**Records**
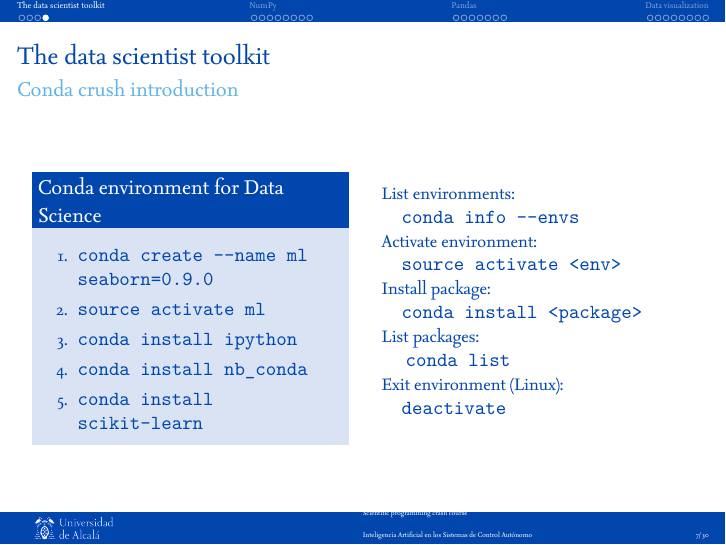
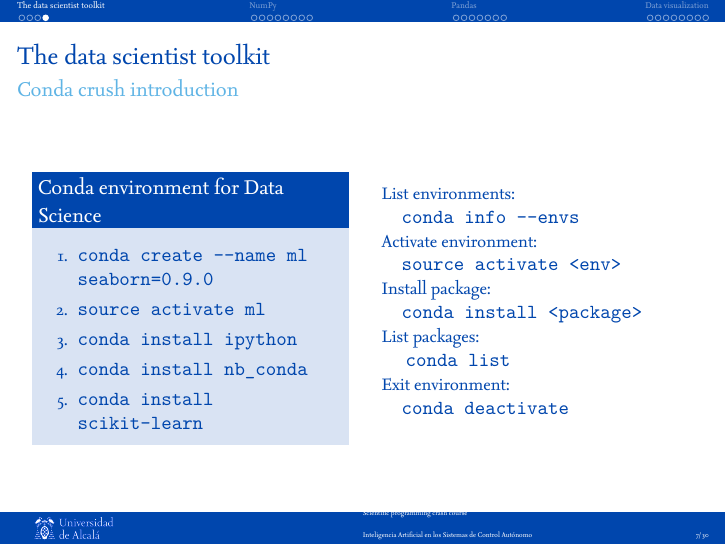
Before and after one commit to dfbarrero/dataCourse, LaTeX slides (crash/crash.tex): page 7 of 30. The pictures show the PDF file crash/crash-muii.pdf that the author committed with the source.

Commit message:
Minor fix

```diff
--- a/crash/crash.tex
+++ b/crash/crash.tex
@@ -201,7 +201,7 @@
 		Activate environment: \\ \quad \texttt{source activate <env>}\\
 		Install package: \\ \quad \texttt{conda install <package>}\\
 		List packages: \\ \quad \texttt{conda list}\\
-		Exit environment (Linux): \\ \quad \indent \texttt{deactivate}
+		Exit environment: \\ \quad \indent \texttt{conda deactivate}
 	\end{columns}
 \end{frame}
 
```
Also changed, not shown: crash/crash-muii.pdf.
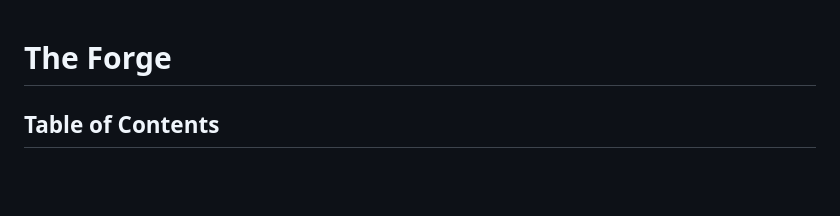
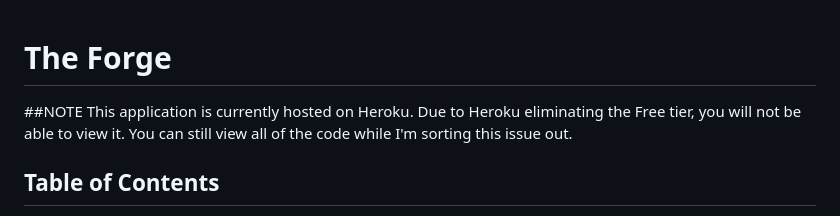
Before and after one commit to lemonstener/hearthstone-forge, a Markdown page: readme.md, the part around the change. Drawn GitHub-style; blank space fills up the shorter version.

```diff
--- a/readme.md
+++ b/readme.md
@@ -1,5 +1,7 @@
 # The Forge
 
+##NOTE
+This application is currently hosted on Heroku. Due to Heroku eliminating the Free tier, you will not be able to view it. You can still view all of the code while I'm sorting this issue out.
 
 ## Table of Contents
   - [Overview](#overview)
```
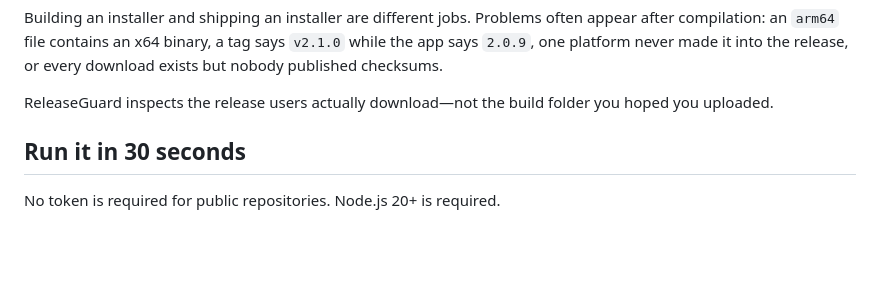
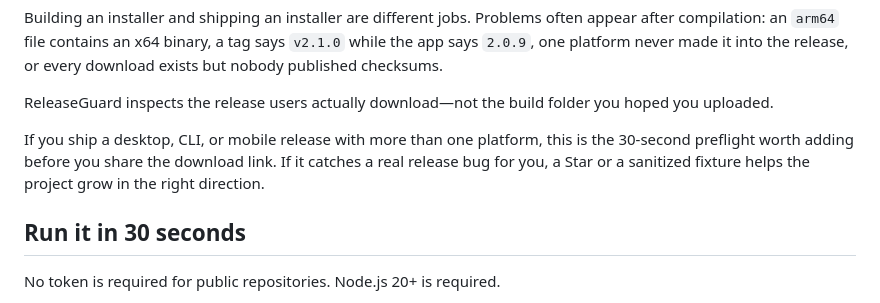
Before and after one commit to zhaoryder/releaseguard, a Markdown page: README.md, the part around one of its changes. Drawn GitHub-style; blank space fills up the shorter version.

```diff
--- a/README.md
+++ b/README.md
@@ -29,6 +31,8 @@ sharkdp/bat v0.26.1  82/100 FAIL
 Building an installer and shipping an installer are different jobs. Problems often appear after compilation: an `arm64` file contains an x64 binary, a tag says `v2.1.0` while the app says `2.0.9`, one platform never made it into the release, or every download exists but nobody published checksums.
 
 ReleaseGuard inspects the release users actually download—not the build folder you hoped you uploaded.
+
+If you ship a desktop, CLI, or mobile release with more than one platform, this is the 30-second preflight worth adding before you share the download link. If it catches a real release bug for you, a Star or a sanitized fixture helps the project grow in the right direction.
 
 ## Run it in 30 seconds
 
```
Also changed, not shown: other parts of README.md (+2 -0 lines), README.zh-CN.md (+4 -0 lines).
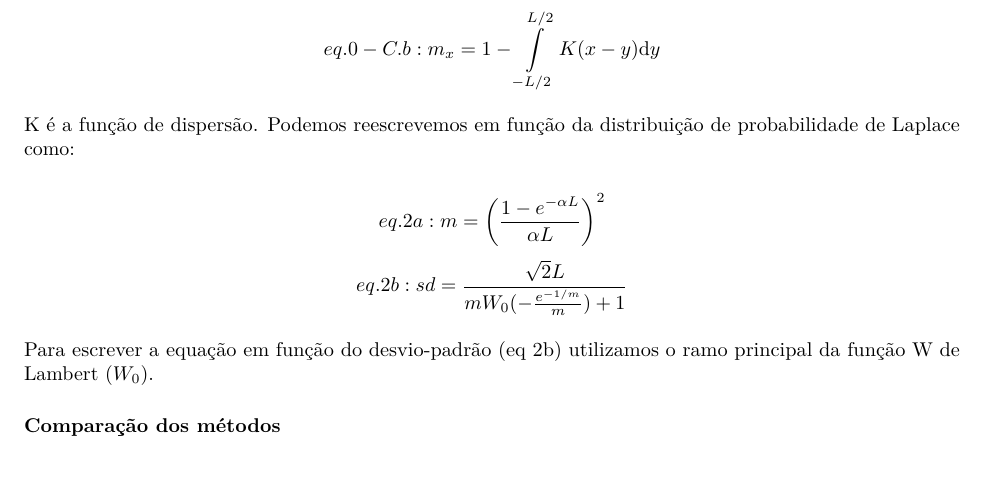
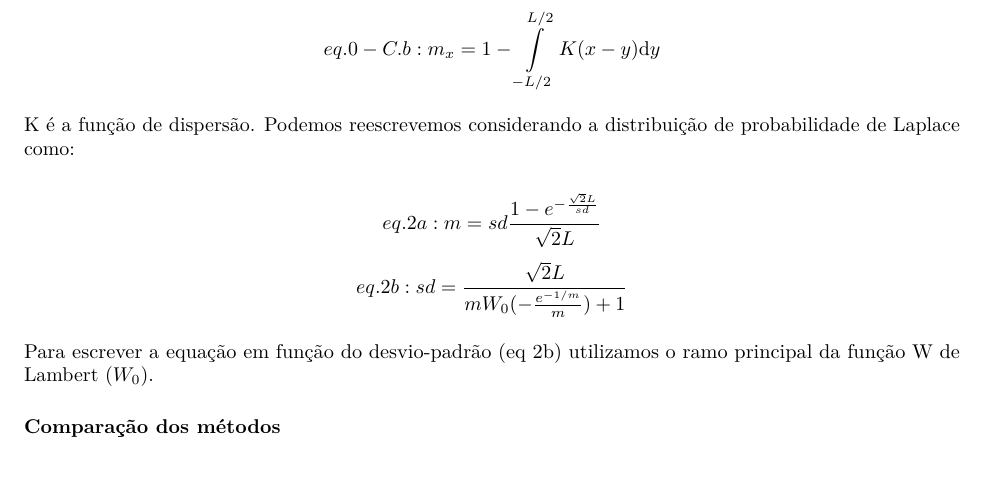
Before and after one commit to Danhisco/artigo_mestrado, an R Markdown document (Rmd_e_dados/comparacao-conversao-migracao.Rmd): part of page 2 of 2, cut so that both start at the same text. Rendered offline with R 4.5, knitr and Pandoc, then LaTeX, with nearby package versions.

Commit message:
correcao da equacao de conversao de sd -> m método Coutinho; modifiquei para apresentar diretamente em funcao do desvio padrao da distribuicao Laplace e nao por alfa=1/b

```diff
--- a/Rmd_e_dados/comparacao-conversao-migracao.Rmd
+++ b/Rmd_e_dados/comparacao-conversao-migracao.Rmd
@@ -67,9 +67,9 @@ Coutinho parte da eq.0 e aproveitando as características da simulação coalesc
 $$eq.0-C.a:  m = \left(\frac{1}{L} \int\limits_{-L/2}^{L/2} m_{x}(x)\mathrm{d}x \right)^2 $$
 $$eq.0-C.b: m_{x} = 1 - \int\limits_{-L/2}^{L/2} K(x-y) \mathrm{d}y  $$
 
-K é a função de dispersão. Podemos reescrevemos em função da distribuição de probabilidade de Laplace como:
+K é a função de dispersão. Podemos reescrevemos considerando a distribuição de probabilidade de Laplace como:
 
-$$eq. 2a: m = \left(\frac{1-e^{-\alpha L}}{\alpha L}\right)^2$$
+$$eq. 2a: m = sd \frac{1 - e^{-\frac{\sqrt{2} L}{sd}} }{\sqrt{2} L}$$
 $$ eq. 2b: sd = \frac{\sqrt{2} L}{m W_{0}(- \frac{e^{-1/m}}{m} ) + 1} $$
 
 Para escrever a equação em função do desvio-padrão (eq 2b) utilizamos o ramo principal da função W de Lambert ($W_0$).
```
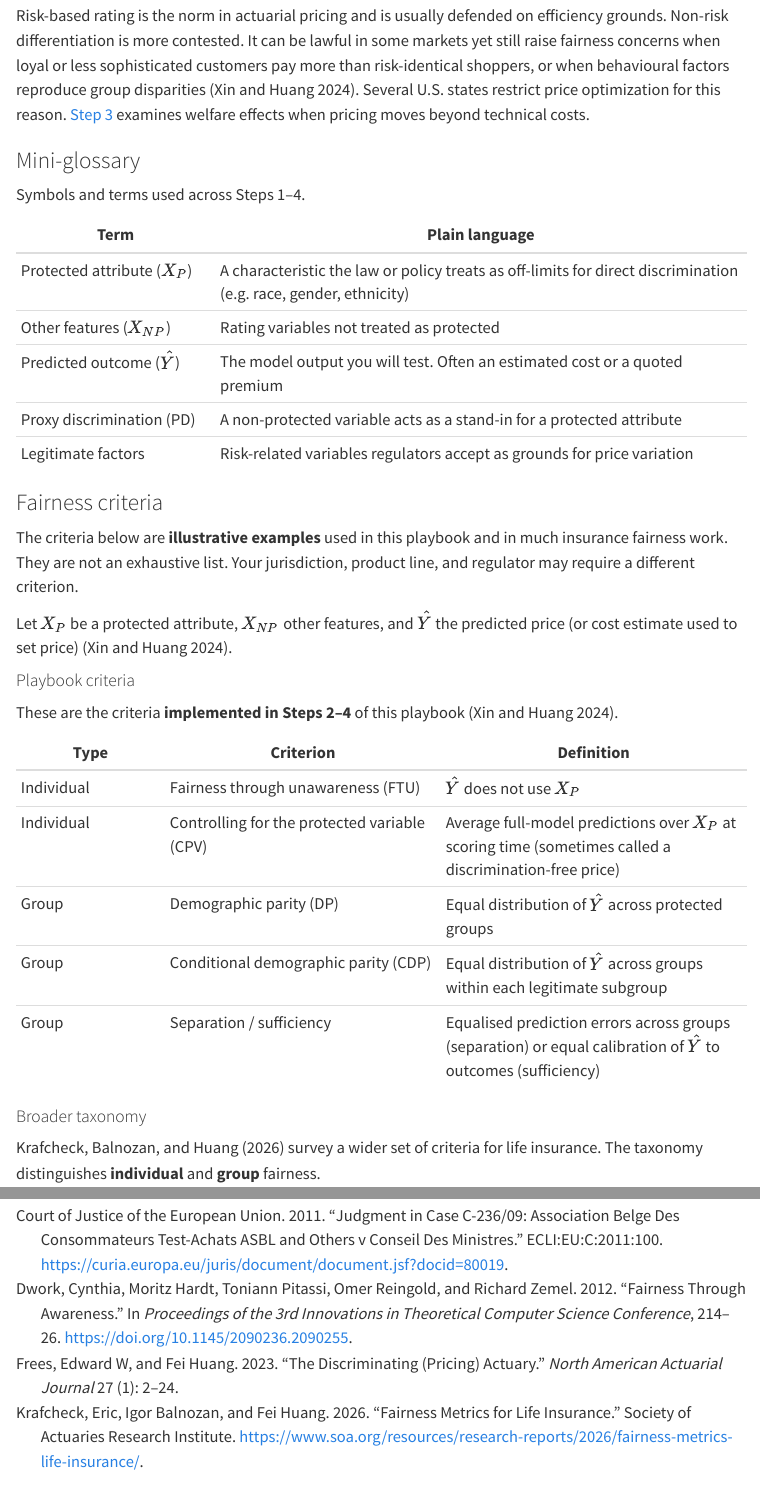
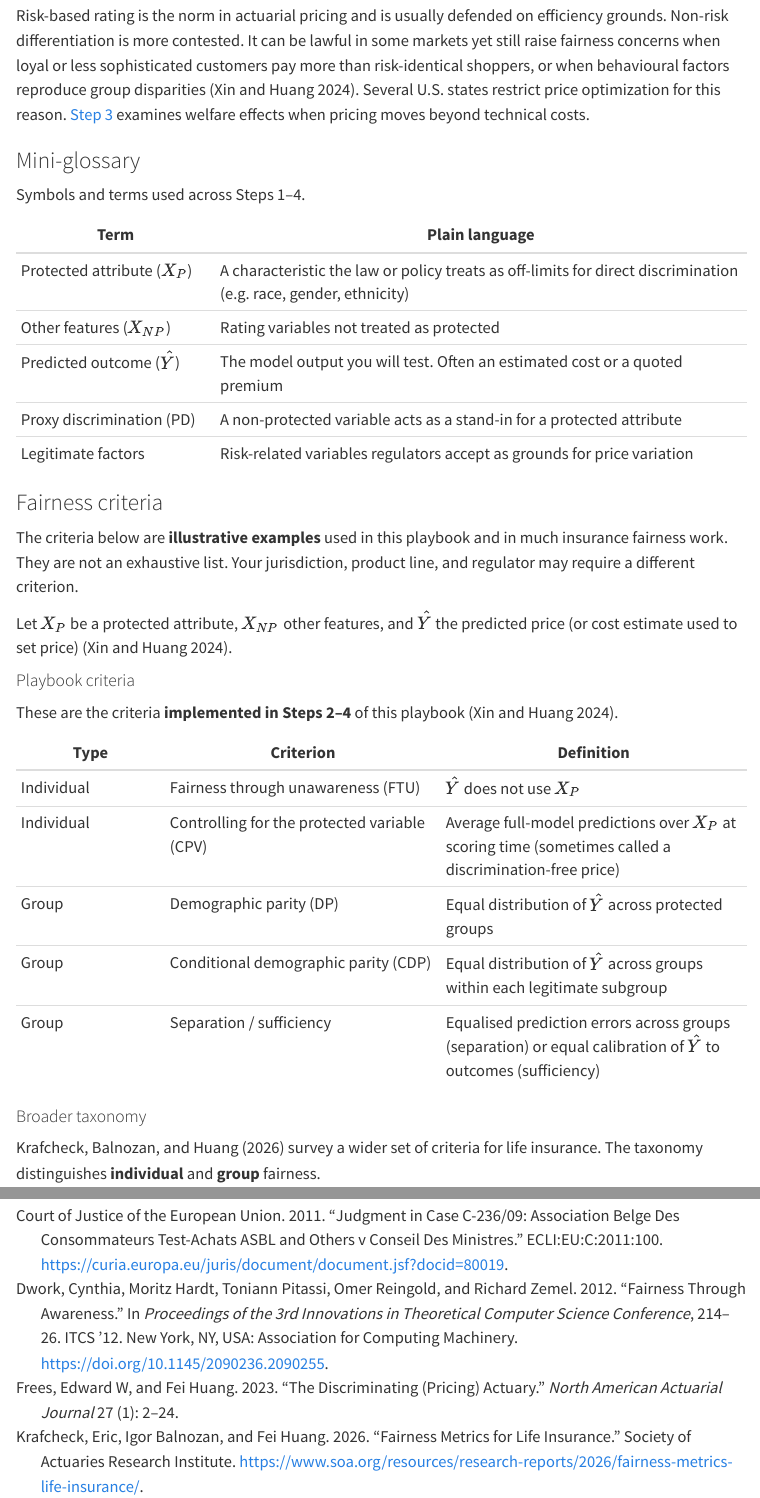
Before and after one commit to feihuangFH/fair-pricing-playbook, a Quarto document (Playbook/Step-1-Define-Fairness.qmd): the page in a window 1100 px wide, from 3640 px down, and a second part further down, joined at a grey line. Rendered offline with R 4.5, knitr and Pandoc in place of Quarto, with nearby package versions; menus at the side of the page are left out.

Commit message:
Align Lindholm and Dwork citation keys with paper bib versions
Use the same keys (lindholm-etal-2022-discrimination, dwork-etal-2012-fairness)
and title casing as in the source paper bibs for consistency.

```diff
--- a/Playbook/reference.bib
+++ b/Playbook/reference.bib
@@ -245,8 +245,8 @@ eprint = {
   note         = {Accessed: April 2026}
 }
 
-@article{lindholm2022discrimination,
-  title        = {Discrimination-Free Insurance Pricing},
+@article{lindholm-etal-2022-discrimination,
+  title        = {Discrimination-free insurance pricing},
   author       = {Lindholm, Mathias and Richman, Ronald and Tsanakas, Andreas and W{\"u}thrich, Mario V},
   journal      = {ASTIN Bulletin: The Journal of the IAA},
   volume       = {52},
@@ -263,7 +263,10 @@ eprint = {
   booktitle    = {Proceedings of the 3rd Innovations in Theoretical Computer Science Conference},
   pages        = {214--226},
   year         = {2012},
-  doi          = {10.1145/2090236.2090255}
+  publisher    = {Association for Computing Machinery},
+  address      = {New York, NY, USA},
+  doi          = {10.1145/2090236.2090255},
+  series       = {ITCS '12}
 }
 
 @misc{eu2011testachats,
```
Also changed, not shown: Playbook/Step-1-Define-Fairness.qmd (+1 -1 lines), Playbook/Step-2-Design-Fair-Pricing.qmd (+1 -1 lines), Playbook/reference.bib (2 more changed lines).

**Task directions**
Among the lines above, return those that contain the string "frac".

**Response to the exercise**
 $$eq.0-C.a:  m = \left(\frac{1}{L} \int\limits_{-L/2}^{L/2} m_{x}(x)\mathrm{d}x \right)^2 $$
-$$eq. 2a: m = \left(\frac{1-e^{-\alpha L}}{\alpha L}\right)^2$$
+$$eq. 2a: m = sd \frac{1 - e^{-\frac{\sqrt{2} L}{sd}} }{\sqrt{2} L}$$
 $$ eq. 2b: sd = \frac{\sqrt{2} L}{m W_{0}(- \frac{e^{-1/m}}{m} ) + 1} $$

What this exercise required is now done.